***** Data provided

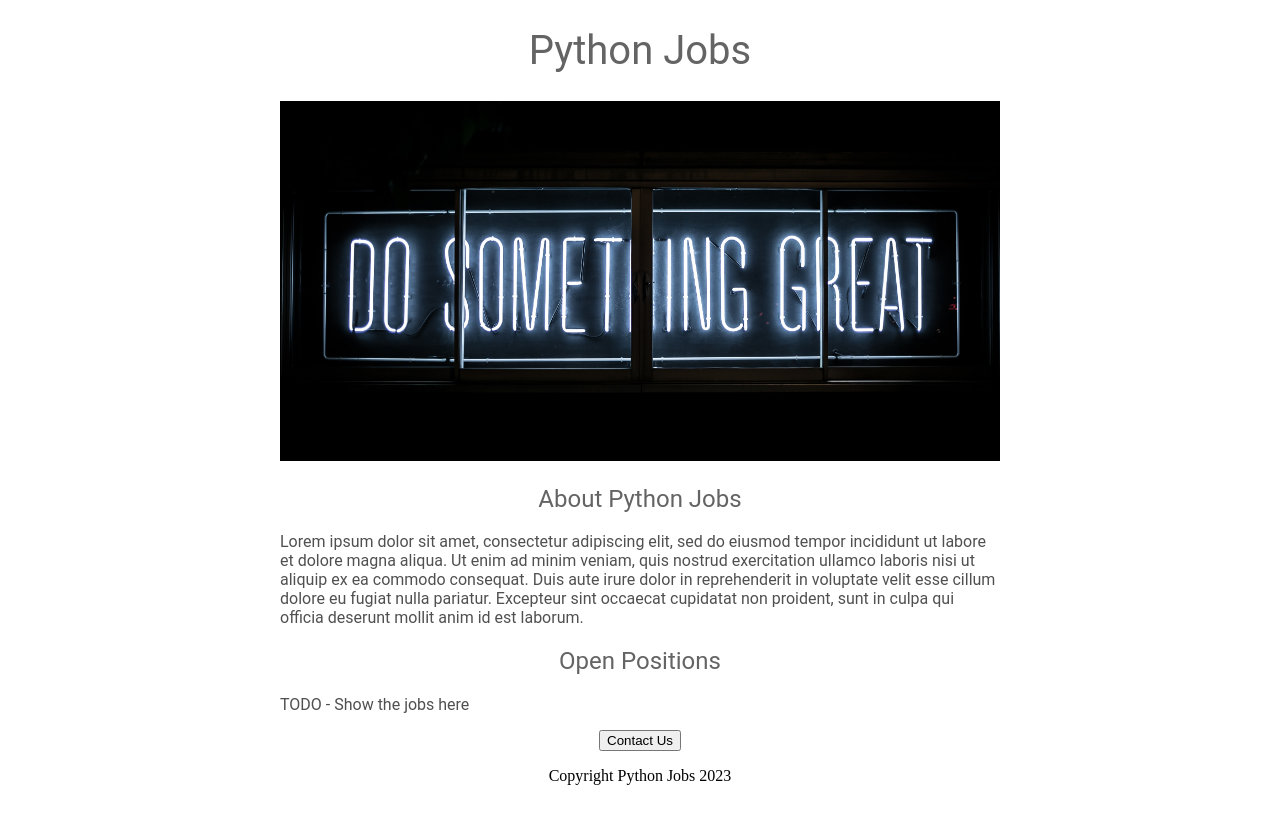
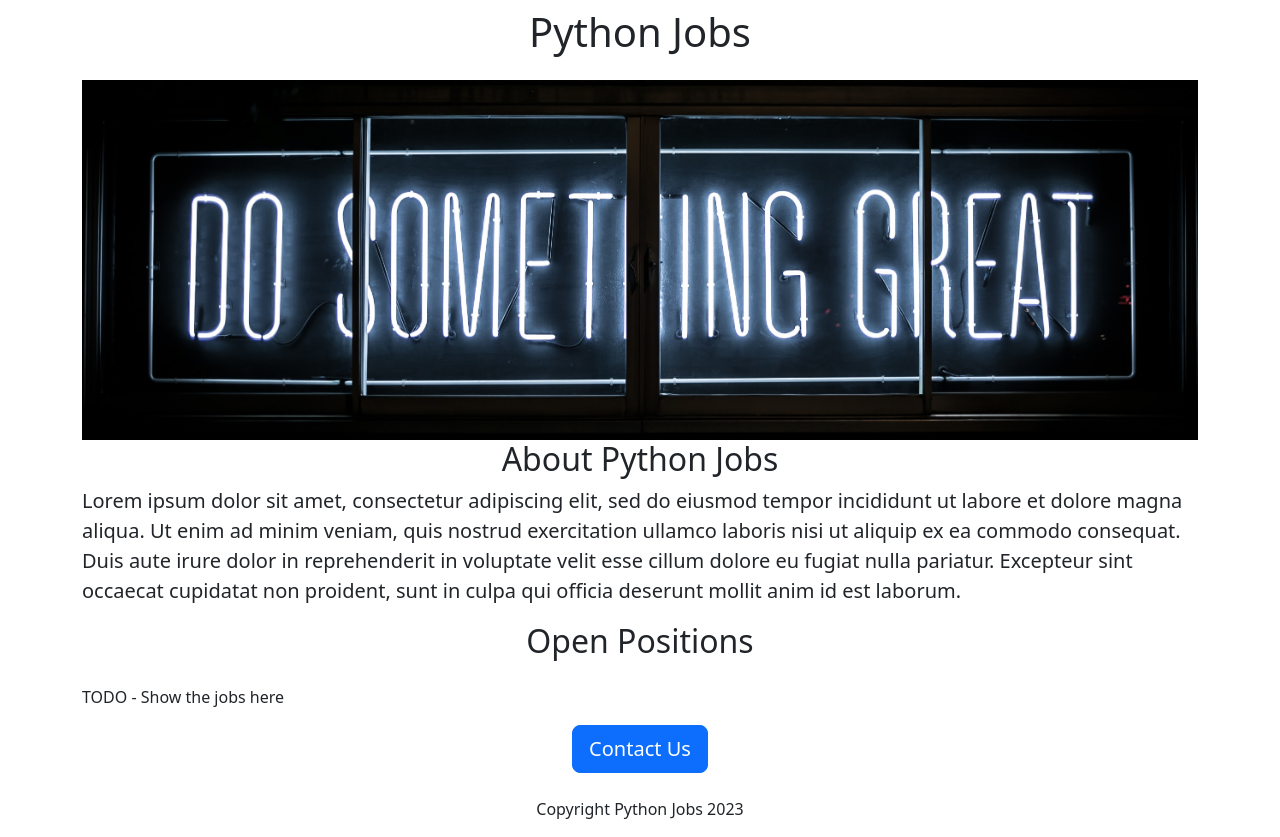
Before and after one commit to onurtalayhan/python-website, a Flask app: page / in a window 1280 px wide. Before the commit the page ends 785 px from the top, so only its background shows below. Run offline with Flask 2, Linux system fonts and the light colour scheme.

Commit message:
Added bootstrap

```diff
--- a/templates/home.html
+++ b/templates/home.html
@@ -2,49 +2,29 @@
 <html>
   <head>
     <title>Python Website Careers</title>
-    <style>
-      h1 {
-        font-size:40px;
-        font-family:Roboto;
-        font-weight: normal;
-        color: rgb(100, 100, 100);
-        text-align: center;
+  <meta name="viewport" content="width=device-width, initial-scale=1">
+<link rel="stylesheet"     <link href="https://cdn.jsdelivr.net/npm/bootstrap@5.3.0-alpha1/dist/css/bootstrap.min.css" rel="stylesheet" integrity="sha384-GLhlTQ8iRABdZLl6O3oVMWSktQOp6b7In1Zl3/Jr59b6EGGoI1aFkw7cmDA6j6gD" crossorigin="anonymous">
+<style>
+#banner {
+height:360px;
+width:100%;
+object-fit:cover;
+</style>
 
-      }
-      #banner {
-        width: 100%;
-        height:  360px;
-        object-fit: cover;
-      }
-      h2 {
-        font-family: Roboto;
-        font: size 32px;
-        color: rgb(100, 100, 100);
-        text-align: center;
-        font-weight: normal;
-      }
-      .bodytext {
-        font-family: Roboto;
-        color: rgb(80,80,80);
-      }
-      #container {
-        max-width: 720px;
-        margin: 0 auto;
-      }
-    </style>
+
   </head>
   <body>
-    <div id="container">
-    <h1>Python Jobs</h1>
-    <img id="banner" src="https://python-website.onurtalayhan.repl.co/static/banner.jpg" >
+    <div class="container">
+    <h1 class="text-center mt-2 mb-4">Python Jobs</h1>
+    <img class="img-fluid" id="banner" src="https://python-website.onurtalayhan.repl.co/static/banner.jpg" >
 
-    <h2>About Python Jobs</h2>
-    <p class="bodytext">Lorem ipsum dolor sit amet, consectetur adipiscing elit, sed do eiusmod tempor incididunt ut labore et dolore magna aliqua. Ut enim ad minim veniam, quis nostrud exercitation ullamco laboris nisi ut aliquip ex ea commodo consequat. Duis aute irure dolor in reprehenderit in voluptate velit esse cillum dolore eu fugiat nulla pariatur. Excepteur sint occaecat cupidatat non proident, sunt in culpa qui officia deserunt mollit anim id est laborum.</p>
-    <h2>Open Positions</h2>
-    <p class="bodytext">TODO - Show the jobs here</p>
-      <div style="text-align: center;">
-    <button>Contact Us</button>
-        <p>Copyright Python Jobs 2023</p>
+    <h2 class="text-center">About Python Jobs</h2>
+    <p class="lead">Lorem ipsum dolor sit amet, consectetur adipiscing elit, sed do eiusmod tempor incididunt ut labore et dolore magna aliqua. Ut enim ad minim veniam, quis nostrud exercitation ullamco laboris nisi ut aliquip ex ea commodo consequat. Duis aute irure dolor in reprehenderit in voluptate velit esse cillum dolore eu fugiat nulla pariatur. Excepteur sint occaecat cupidatat non proident, sunt in culpa qui officia deserunt mollit anim id est laborum.</p>
+    <h2 class="text-center mt-2 mb-4">Open Positions</h2>
+    <p>TODO - Show the jobs here</p>
+      <div class="text-center">
+    <button class="btn btn-primary btn-lg">Contact Us</button>
+        <p class="mt-4">Copyright Python Jobs 2023</p>
       </div>
     </div>
   </body>
```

**********

About this exercise: Copy each line above that contains the string "container".

Answer box:
-      #container {
-    <div id="container">
+    <div class="container">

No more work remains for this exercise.